A little too much focus on material things? Here, Obama is gliding by the question of what material things are acquired. The rap shows included 205 depictions or discussions of drug sale or use and other illegal activity during the study period, for an average of 7.5 instances per hour, or roughly one instance every eight minutes.
Obama did not discuss the heavily sexualized world of rap in his answer. Sexually explicit scenes or lyrical references on these shows appeared 27 times an hour in December and 40 times an hour in March. No one could miss that drumbeat.
In just one week of programming -- 14 hours in March -- PTC analysts found 1,342 instances of offensive/adult content, or 95.8 instances per hour, or one instance of adult content every 38 seconds.
Who is being influenced by these messages? During the two-week December 2007 study period, children under 18 made up roughly 40 percent of the audience for these three BET and MTV rap programs. Because all of these programs re-air throughout the day, study results underestimate the percentage of unique children who are exposed to this flood of sexually explicit and violent and crime-glamorizing rapper swagger.
A year ago, Obama made an obvious point when he said Don Imus was fired by NBC for using degrading words that are all over rap radio, but rap mogul Russell Simmons cried foul: "What we need to reform is the conditions that create these lyrics. Obama needs to reform the conditions of poverty."
That is, of course, ludicrous. Poverty doesn't "cause" violent gangsta rap any more than road rage is caused by Toyota. These messages are vile and contemptible, and black leaders like former Gov. Doug Wilder and Bill Cosby are true heroes for saying so, while suffering the inevitable blowback.

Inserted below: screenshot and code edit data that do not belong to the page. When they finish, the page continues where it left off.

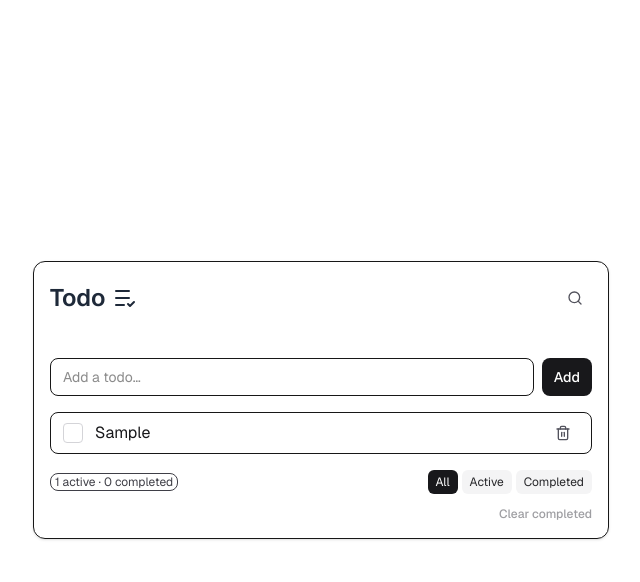
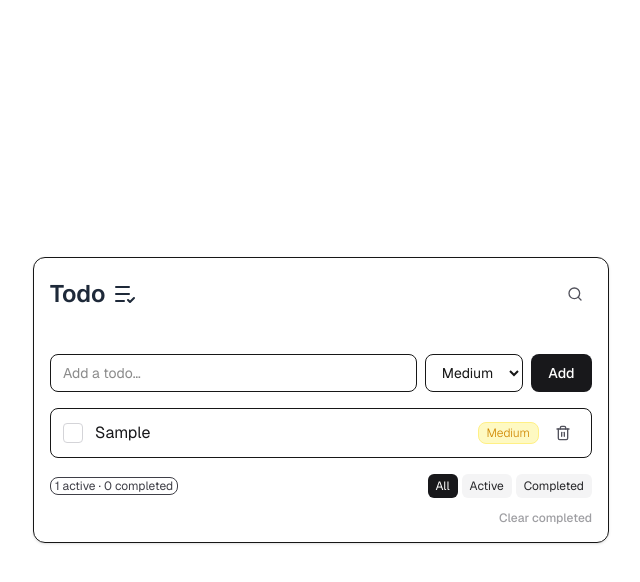
Before and after one commit to DEVelopeRuhela/next-todo-app, a Next.js app: page / in a window 1280 px wide. Both pictures are taken after typing "Sample" into the empty fields and a click on the button "Add". Shown: the top 582 px of the page, without its empty margins (319-959 px from the left). Built offline with nearby package versions, Linux system fonts and the light colour scheme.

Commit message:
Added priority feature - high,medium,low

```diff
--- a/app/components/todo/TodoApp.tsx
+++ b/app/components/todo/TodoApp.tsx
@@ -42,7 +42,7 @@ export default function TodoApp() {
 
 
         <TodoInput
-          onAdd={(text: string) => addTodo.mutate(text)}
+          onAdd={(text: string, priority: string) => addTodo.mutate({text, priority})}
           disabled={addTodo.isPending}
         />
 
--- a/app/components/todo/TodoInput.tsx
+++ b/app/components/todo/TodoInput.tsx
@@ -7,22 +7,23 @@ export const TodoInput = ({
   onAdd,
   disabled,
 }: {
-  onAdd: (text: string) => void;
+  onAdd: (text: string, priority: string) => void;
   disabled?: boolean;
 }) => {
   const [text, setText] = useState("");
-
+  const [priority, setPriority] = useState("Medium");
   const submit = (e: React.FormEvent<HTMLFormElement>) => {
 
     e.preventDefault();
     const trimmed = text.trim();
     if (!trimmed) return;
-    onAdd(trimmed);
+    onAdd(trimmed, priority);
     setText("");
+    setPriority("Medium");
   }
 
   return (
-    <form onSubmit={submit} className="flex gap-2">
+    <form onSubmit={submit} className="grid grid-cols-[6fr_1.5fr_1fr]  gap-2">
       <input
         value={text}
         onChange={(e) => setText(e.target.value)}
@@ -31,6 +32,15 @@ export const TodoInput = ({
 
         disabled={disabled}
       />
+      <select
+        className="flex-1 rounded-lg border bg-white px-3 py-2 text-sm outline-none focus:ring-2 focus:ring-zinc-300"
+        onChange = {(e) => setPriority(e.target.value)}
+        value = {priority}
+      >
+        <option>High</option>
+        <option>Medium</option>
+        <option>Low</option>
+      </select>
       <button
         type="submit"
         disabled={disabled}
--- a/app/components/todo/TodoItem.tsx
+++ b/app/components/todo/TodoItem.tsx
@@ -46,16 +46,25 @@ export function TodoItem({
           )}
         </div>
       </button>
-
-      <button
+      <div className="flex flex-row align-center justify-center ">
+        <div className={`text-xs font-light border rounded-lg px-2 py-0.5 mr-2 self-center ${
+          todo.priority === "High" ? "bg-red-100 text-red-600 border-red-200" :
+          todo.priority === "Medium" ? "bg-yellow-100 text-yellow-600 border-yellow-200" :
+          "bg-green-100 text-green-600 border-green-200"
+        }`}>
+          {todo.priority}
+        </div>
+        <button
         type="button"
         onClick={onDelete}
-        className="rounded-md px-2 py-1 text-sm text-zinc-600 hover:bg-red-100 hover:text-red-900"
+        className="rounded-full p-2 text-sm text-zinc-600 hover:bg-red-100 hover:text-red-900"
 
         aria-label="Delete todo"
       >
        <Trash2 className="h-4 w-4" />
       </button>
+      </div>
+
     </li>
   );
 }
--- a/app/todo/storage.ts
+++ b/app/todo/storage.ts
@@ -18,6 +18,7 @@ export function loadTodosFromStorage(): Todo[] {
         completed: Boolean(t.completed),
         createdAt: typeof t.createdAt === "number" ? t.createdAt : Date.now(),
         completedAt: typeof t.completedAt === "number" ? t.completedAt : undefined,
+        priority: t.priority,
       }));
   } catch {
     return [];
--- a/app/todo/todoApi.ts
+++ b/app/todo/todoApi.ts
@@ -14,7 +14,7 @@ export async function listTodos(): Promise<Todo[]> {
   return todos;
 }
 
-export async function addTodo(text: string): Promise<Todo> {
+export async function addTodo(text: string, priority: string): Promise<Todo> {
   const trimmed = text.trim();
   if (!trimmed) throw new Error("Todo text is empty");
 
@@ -24,6 +24,7 @@ export async function addTodo(text: string): Promise<Todo> {
     text: trimmed,
     completed: false,
     createdAt: Date.now(),
+    priority: priority,
   };
   const next = [todo, ...todos];
   saveTodosToStorage(next);
--- a/app/todo/todoQueries.ts
+++ b/app/todo/todoQueries.ts
@@ -20,7 +20,7 @@ export function useTodos() {
 export function useAddTodo() {
   const queryClient = useQueryClient();
   return useMutation({
-    mutationFn: (text: string) => addTodo(text),
+    mutationFn: (data : {text: string, priority: string}) => addTodo(data.text, data.priority),
     onSuccess: () => {
       queryClient.invalidateQueries({ queryKey: todoQueryKeys.all() });
     },
--- a/app/todo/types.ts
+++ b/app/todo/types.ts
@@ -6,6 +6,7 @@ export type Todo = {
   completed: boolean;
   createdAt: number;
   completedAt?: number;
+  priority: string;
 };
 
 export type TodoFilter = "all" | "active" | "completed";
```
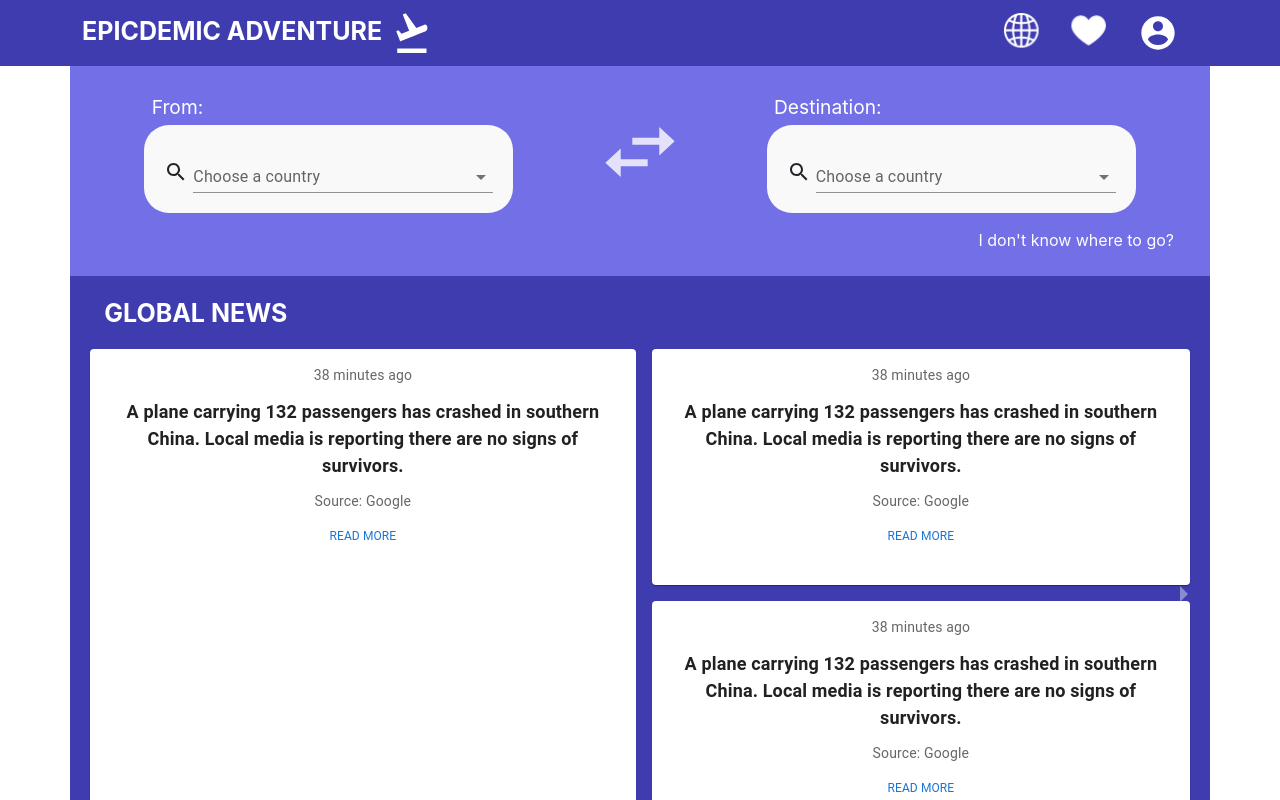
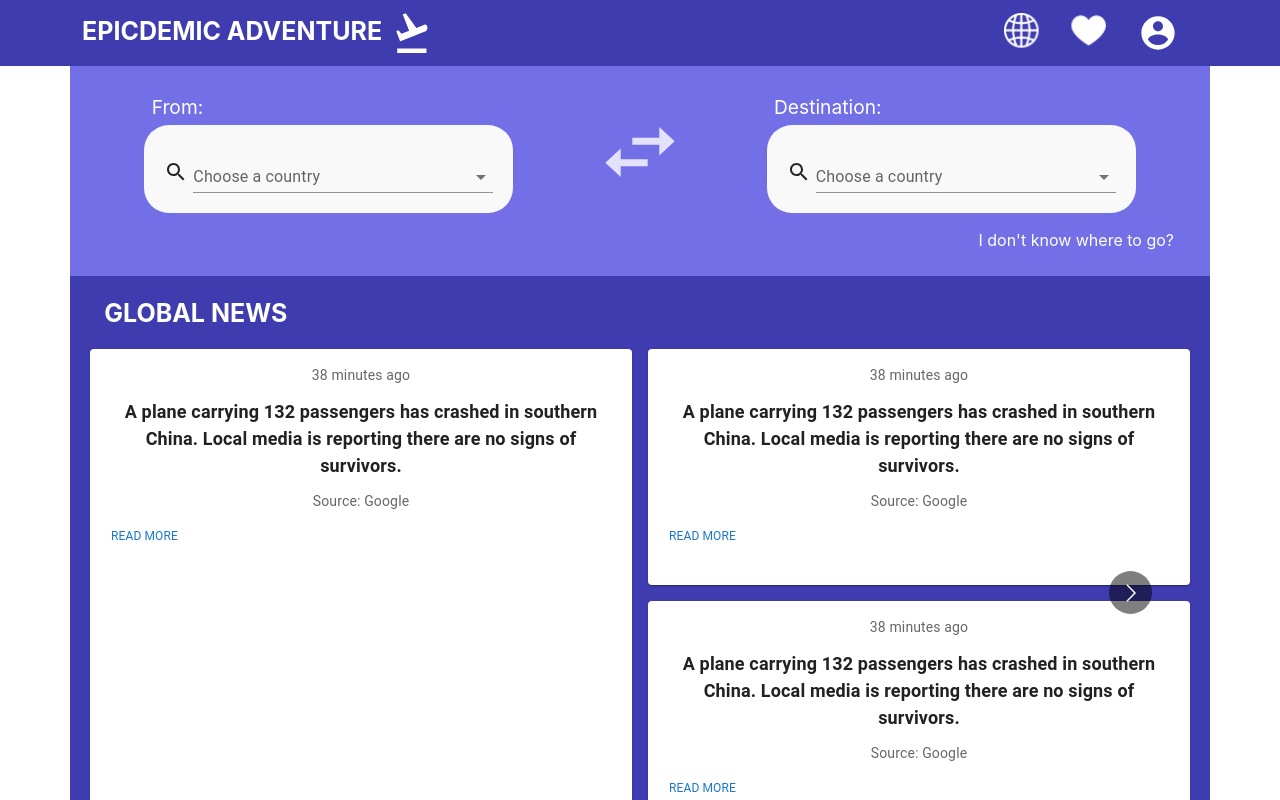
Before and after one commit to sophiac6410/SENG3011_EpicDemic, a React (Create React App) app in the folder PHASE_2/Application_SourceCode/epicdemic/: page / in a window 1280 px wide. Shown: the top 800 px of the page. Built offline with nearby package versions, Linux system fonts and the light colour scheme.

Commit message:
carousel swipe works

```diff
--- a/PHASE_2/Application_SourceCode/epicdemic/src/components/NewsBar.js
+++ b/PHASE_2/Application_SourceCode/epicdemic/src/components/NewsBar.js
@@ -1,12 +1,14 @@
 import React from "react";
 import NewsCard from "./NewsCard";
-import { Carousel } from 'react-responsive-carousel';
+// import { Carousel } from 'react-responsive-carousel';
 import "../styles/Home.css"
 import "react-responsive-carousel/lib/styles/carousel.min.css";
 import "react-multi-carousel/lib/styles.css";
 import { Row } from "react-bootstrap";
 import Grid from '@mui/material/Grid';
 import Box from '@mui/material/Box';
+import Carousel from "react-multi-carousel";
+import NewsCardSmall from "./NewsCardSmall"
 
 const responsive = {
     superLargeDesktop: {
@@ -39,7 +41,11 @@ class NewsBar extends React.Component {
             showStatus={false}
             responsive={responsive}
           >
-            <div className="news-container">
+            <NewsCard></NewsCard>
+            <NewsCardSmall></NewsCardSmall>
+            <NewsCard></NewsCard>
+            <NewsCardSmall></NewsCardSmall>
+            {/* <div className="news-container">
               <NewsCard></NewsCard>
               <div className="news-container-col">
                 <NewsCard></NewsCard>
@@ -52,7 +58,7 @@ class NewsBar extends React.Component {
                 <NewsCard></NewsCard>
                 <NewsCard></NewsCard>
               </div>
-            </div>
+            </div> */}
           </Carousel>
         </div>
       </Row>
--- a/PHASE_2/Application_SourceCode/epicdemic/src/components/NewsCard.js
+++ b/PHASE_2/Application_SourceCode/epicdemic/src/components/NewsCard.js
@@ -8,7 +8,7 @@ import Typography from '@mui/material/Typography';
 
 export default function NewsCard() {
   return (
-    <Card sx={{ display: 'flex' }} className="m-2">
+    <Card sx={{ display: 'flex', height: '97%' }} className="m-2" >
       <CardContent>
         <Typography sx={{ fontSize: 14, mb: 1.5 }} color="text.secondary" align="center">
           38 minutes ago
--- /dev/null
+++ b/PHASE_2/Application_SourceCode/epicdemic/src/components/NewsCardSmall.js
@@ -0,0 +1,18 @@
+import * as React from 'react';
+import "react-multi-carousel/lib/styles.css";
+import NewsCard from './NewsCard';
+import Card from '@mui/material/Card';
+import CardActions from '@mui/material/CardActions';
+import CardContent from '@mui/material/CardContent';
+import CardMedia from '@mui/material/CardMedia';
+import Button from '@mui/material/Button';
+import Typography from '@mui/material/Typography';
+
+export default function NewsCardSmall() {
+  return (
+    <div className="news-container-col">
+      <NewsCard></NewsCard>
+      <NewsCard></NewsCard>
+    </div>
+  );
+}
--- a/PHASE_2/Application_SourceCode/epicdemic/src/pages/home.js
+++ b/PHASE_2/Application_SourceCode/epicdemic/src/pages/home.js
@@ -5,16 +5,17 @@ import LocationBar from "../components/LocationBar";
 import NewsBar from "../components/NewsBar";
 import Search from "../components/Search";
 import UpdateBar from "../components/UpdateBar";
-
+import NewsBar2 from "../components/NewsBar2";
 
 function Home() {
   return (
       <Container style={{"background-color": "#3F3CB0"}}>
         <Search></Search>
+        {/* <NewsBar2></NewsBar2> */}
         <NewsBar></NewsBar>
         <LocationBar></LocationBar>
         <Row className="mt-3 p-1 ps-3">
-          <div className="sub-title mb-2">Latest travel updates on your current and saved locations</div>
+          <div className="sub-title">Latest travel updates on your current and saved locations</div>
           <Row>
             <UpdateBar></UpdateBar>
             <AirUpdateBar></AirUpdateBar>
```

And Barack Obama is dusting off his shoulders to the applause of the crowd.
Food for thought.